We can already see that similar butterflies are clustered together. However, this t-SNE plot is 131000✕131000 pixels big. That is 17 Gigapixels! To display it, I’m using Leaflet, a javascript library that can render maps. The image is split into tiles with a resolution of 256x256 pixels which are loaded dynamically by Leaflet. I also created tiles for lower zoom levels, so that people can zoom out like on a map.

When the map is zoomed all the way out, the images appear as tiny dots. For the intermediate zoom levels, I rendered a few “representative” images. These are selected by applying a k-means clustering to the t-SNE points. For each cluster, a representative image is rendered at the cluster center. The representative image is selected by calculating the average of the cluster in latent space (not t-SNE space) and finding the butterfly with the latent vector that is closest to the average. I found that when using t-SNE space to determine the representative, an outlier is often selected, which doesn’t happen in latent space.

The tileset contains 138000 images, which is ~900 MB. This is what it looks like to zoom around in the interactive t-SNE plot:

Click here for the interactive version of the t-SNE plot.

I also added the ability to click on the butterflies to show a popup with the original image, the scientific name and some other data.

These information are provided in the NHM data portal as a CSV file. I wrote a script that creates a JSON file with the t-SNE positions of the points and the corresponding data. But this metadata file alone is 50MB in size. It is not feasible to load it when someone visits the website. So I split the metadata into smaller chunks using a quadtree, much like the images are split into tiles. Now the metadata is loaded only for the regions that the user looks at.

Using the data from these CSV files, I can color the dots in the t-SNE plot according to the genus of the butterflies:

We can see that the autoencoder has learned to separate the butterflies by genus, solely based on the visuals, without being provided any information about the genus! This is an example of unsupervised training of a classifier.

Similarly, it mostly placed the families in adjacent clusters:

There is an area in the plot where lots of colors mix. These are specimens with missing wings. Since the missing wing is the most striking visual feature, it primarily determines the latent vector that the autoencoder assigns.

Using the same method for the sex, we can see that most of the records contain no sex information. But for the birdwings, for which this information is available, the autoencoder has learned to separate male from female, again, without being tasked to do so.
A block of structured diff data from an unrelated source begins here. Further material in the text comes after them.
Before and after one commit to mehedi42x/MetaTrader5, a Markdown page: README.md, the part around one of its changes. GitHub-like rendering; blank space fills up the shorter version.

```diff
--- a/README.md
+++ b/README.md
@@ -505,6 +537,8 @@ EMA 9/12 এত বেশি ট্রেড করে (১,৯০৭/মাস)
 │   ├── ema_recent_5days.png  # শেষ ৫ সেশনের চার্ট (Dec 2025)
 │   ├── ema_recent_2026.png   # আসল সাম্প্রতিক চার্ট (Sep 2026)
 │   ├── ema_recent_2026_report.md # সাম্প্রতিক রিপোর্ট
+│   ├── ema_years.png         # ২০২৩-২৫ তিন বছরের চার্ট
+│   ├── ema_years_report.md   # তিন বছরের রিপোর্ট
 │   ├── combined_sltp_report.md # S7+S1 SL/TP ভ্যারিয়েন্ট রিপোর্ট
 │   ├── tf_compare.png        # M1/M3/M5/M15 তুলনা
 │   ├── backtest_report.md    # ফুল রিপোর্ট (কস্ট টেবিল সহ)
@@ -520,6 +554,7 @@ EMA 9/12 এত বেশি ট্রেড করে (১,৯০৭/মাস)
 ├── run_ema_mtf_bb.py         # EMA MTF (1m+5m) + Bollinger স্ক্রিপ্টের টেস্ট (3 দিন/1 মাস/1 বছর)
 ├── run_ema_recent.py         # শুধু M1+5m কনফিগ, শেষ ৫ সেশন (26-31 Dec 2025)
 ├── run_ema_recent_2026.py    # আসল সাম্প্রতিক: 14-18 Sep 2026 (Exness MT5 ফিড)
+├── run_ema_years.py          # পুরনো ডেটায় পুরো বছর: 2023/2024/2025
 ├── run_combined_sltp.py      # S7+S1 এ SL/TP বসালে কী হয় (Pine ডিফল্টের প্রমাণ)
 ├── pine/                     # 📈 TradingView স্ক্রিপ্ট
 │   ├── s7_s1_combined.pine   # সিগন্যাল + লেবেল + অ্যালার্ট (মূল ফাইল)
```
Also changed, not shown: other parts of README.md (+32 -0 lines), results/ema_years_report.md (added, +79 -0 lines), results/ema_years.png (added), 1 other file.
We can observe a similar result for the delias.

The source code for this project is available on Github. The images of the butterflies are provided by the Trustees of the Natural History Museum under a CC BY 4.0 license.